DIRECTIONS:
Filter the data for "emptyCells" and copy matching lines.

[Change detection outputs]
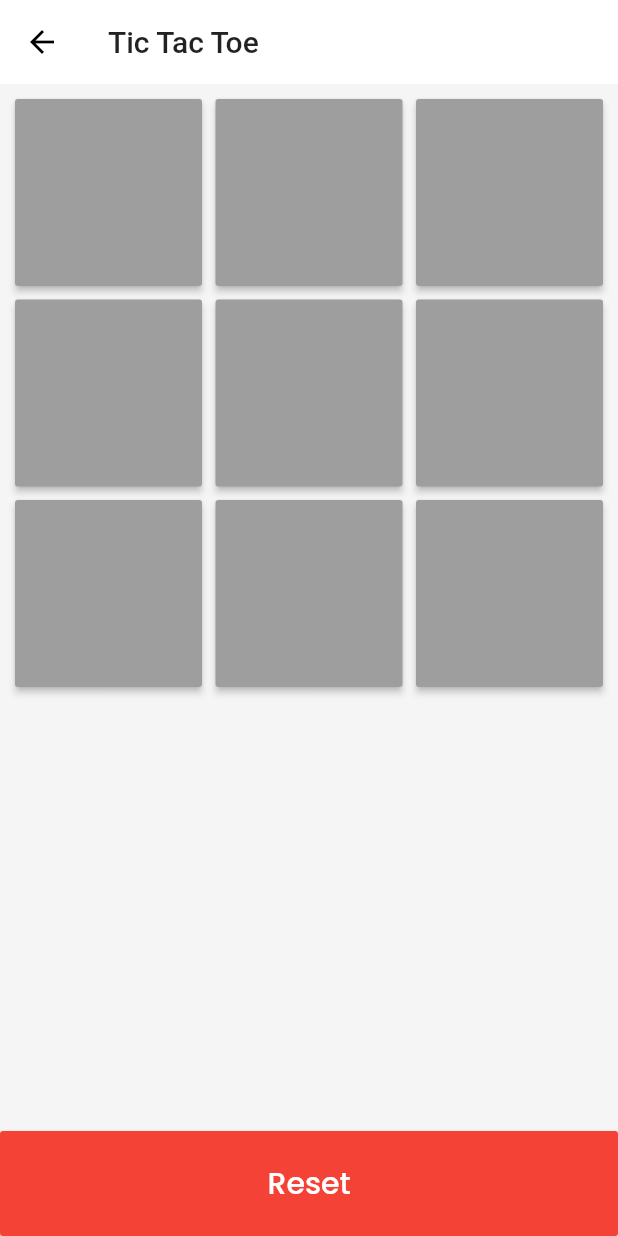
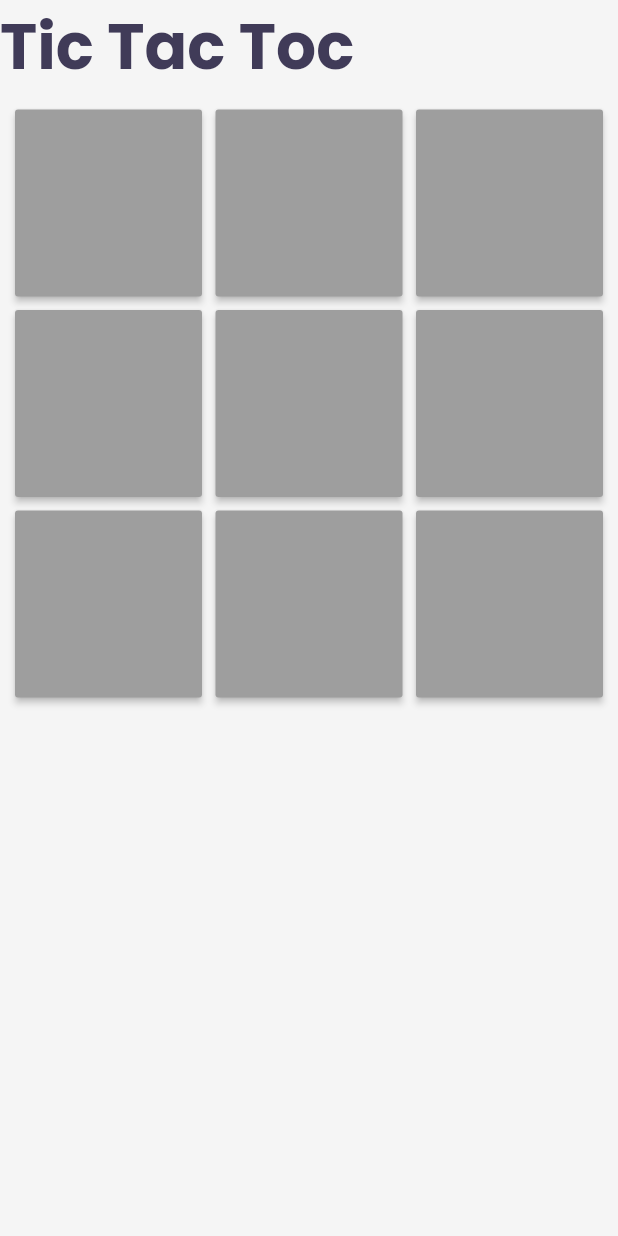
Before and after one commit to AkshayPathak01/Tic-Tac-Toe, a Flutter app: the HomePage screen opened by its route, on a phone screen of 412 x 824 dp. Run offline on Flutter 3.47's test engine with Material 2 defaults, Android fonts, the phone set to English and light mode, and no system bars; our stand-ins replace google_fonts, velocity_x.

Commit message:
final commit

```diff
--- a/lib/main.dart
+++ b/lib/main.dart
@@ -2,7 +2,6 @@ import 'package:flutter/material.dart';
 import 'package:flutter_tic_tac_toe/pages/home_pages.dart';
 import 'package:flutter_tic_tac_toe/pages/splash_screen.dart';
 import 'package:flutter_tic_tac_toe/themes/themes.dart';
-import 'package:flutter_tic_tac_toe/utils/routes.dart';
 
 void main() {
   runApp(MyApp());
--- a/lib/pages/home_pages.dart
+++ b/lib/pages/home_pages.dart
@@ -1,5 +1,5 @@
 import 'dart:math';
-
+import 'package:velocity_x/velocity_x.dart';
 import 'package:flutter/material.dart';
 import 'package:flutter_tic_tac_toe/pages/custom_dailog.dart';
 import 'package:flutter_tic_tac_toe/pages/game_button.dart';
@@ -17,7 +17,6 @@ class _HomePageState extends State<HomePage> {
 
   @override
   void initState() {
-    // TODO: implement initState
     super.initState();
     buttonsList = doInit();
   }
@@ -63,7 +62,7 @@ class _HomePageState extends State<HomePage> {
           showDialog(
               context: context,
               builder: (_) => new CustomDialog("Game Tied",
-                  "Press the reset button to start again.", resetGame));
+                  "Press the reset button to start again.", resetGame1));
         } else {
           activePlayer == 2 ? autoPlay() : null;
         }
@@ -74,19 +73,18 @@ class _HomePageState extends State<HomePage> {
   void autoPlay() {
     // ignore: deprecated_member_use
     var emptyCells = [];
-    var list =  List.generate(9, (i) => i + 1);
+    var list = List.generate(9, (i) => i + 1);
     for (var cellID in list) {
       if (!(player1.contains(cellID) || player2.contains(cellID))) {
         emptyCells.add(cellID);
       }
     }
 
-    var r =  Random();
-    var randIndex = r.nextInt(emptyCells.length-1);
+    var r = Random();
+    var randIndex = r.nextInt(emptyCells.length - 1);
     var cellID = emptyCells[randIndex];
-    int i = buttonsList.indexWhere((p)=> p.id == cellID);
+    int i = buttonsList.indexWhere((p) => p.id == cellID);
     playGame(buttonsList[i]);
-
   }
 
   int checkWinner() {
@@ -157,20 +155,20 @@ class _HomePageState extends State<HomePage> {
       if (winner == 1) {
         showDialog(
             context: context,
-            builder: (_) =>  CustomDialog("Player 1 Won",
-                "Press the reset button to start again.", resetGame));
+            builder: (_) => CustomDialog("YOU WIN!",
+                "Press the reset button to start again.", resetGame1));
       } else {
         showDialog(
             context: context,
-            builder: (_) => CustomDialog("Player 2 Won",
-                "Press the reset button to start again.", resetGame));
+            builder: (_) => CustomDialog(" YOU LOSE ",
+                "Press the reset button to start again.", resetGame1));
       }
     }
 
     return winner;
   }
 
-  void resetGame() {
+  void resetGame1() {
     if (Navigator.canPop(context)) Navigator.pop(context);
     setState(() {
       buttonsList = doInit();
@@ -179,37 +177,40 @@ class _HomePageState extends State<HomePage> {
 
   @override
   Widget build(BuildContext context) {
-    return  SafeArea(
+    return SafeArea(
       child: Scaffold(
-          appBar:  AppBar(
-            title: Text("Tic Tac Toe"),
-          ),
-          body:  Column(
+          body: Column(
         mainAxisAlignment: MainAxisAlignment.start,
         crossAxisAlignment: CrossAxisAlignment.stretch,
-            children: <Widget>[
+        children: [
+          "Tic Tac Toc"
+              .text
+              .xl5
+              .bold
+              .color(context.theme.accentColor)
+              .make(), //xl5 size of text
+
           Expanded(
-                child:  GridView.builder(
+            child: GridView.builder(
               padding: const EdgeInsets.all(10.0),
-                  gridDelegate:  SliverGridDelegateWithFixedCrossAxisCount(
+              gridDelegate: SliverGridDelegateWithFixedCrossAxisCount(
                   crossAxisCount: 3,
                   childAspectRatio: 1.0,
                   crossAxisSpacing: 9.0,
                   mainAxisSpacing: 9.0),
               itemCount: buttonsList.length,
-                  itemBuilder: (context, i) =>  SizedBox(
+              itemBuilder: (context, i) => SizedBox(
                 width: 100.0,
                 height: 100.0,
                 // ignore: deprecated_member_use
-                        child:  RaisedButton(
+                child: RaisedButton(
                   padding: const EdgeInsets.all(8.0),
                   onPressed: buttonsList[i].enabled
                       ? () => playGame(buttonsList[i])
                       : null,
-                          child:  Text(
+                  child: Text(
                     buttonsList[i].text,
-                            style:TextStyle(
-                                color: Colors.white, fontSize: 20.0),
+                    style: TextStyle(color: Colors.white, fontSize: 100.0),
                   ),
                   color: buttonsList[i].bg,
                   disabledColor: buttonsList[i].bg,
@@ -217,16 +218,15 @@ class _HomePageState extends State<HomePage> {
               ),
             ),
           ),
-              // ignore: deprecated_member_use
-              RaisedButton(
-                child:  Text(
-                  "Reset",
-                  style:  TextStyle(color: Colors.white, fontSize: 20.0),
+
+          /* ElevatedButton(
+            onPressed: resetGame1,
+            style: ButtonStyle(
+              backgroundColor:
+                  MaterialStateProperty.all(context.theme.buttonColor),
             ),
-                color: Colors.red,
-                padding: const EdgeInsets.all(20.0),
-                onPressed: resetGame,
-              )
+            child: "Reset".text.white.make(),
+          ).w32(context),*/
         ],
       )),
     );
```
Also changed, not shown: lib/pages/custom_dailog.dart (+10 -2 lines), lib/pages/splash_screen.dart (+7 -6 lines). Lines whose indentation alone changed are shown as unchanged.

TASK OUTPUT:
     var emptyCells = [];
         emptyCells.add(cellID);
-    var randIndex = r.nextInt(emptyCells.length-1);
+    var randIndex = r.nextInt(emptyCells.length - 1);
     var cellID = emptyCells[randIndex];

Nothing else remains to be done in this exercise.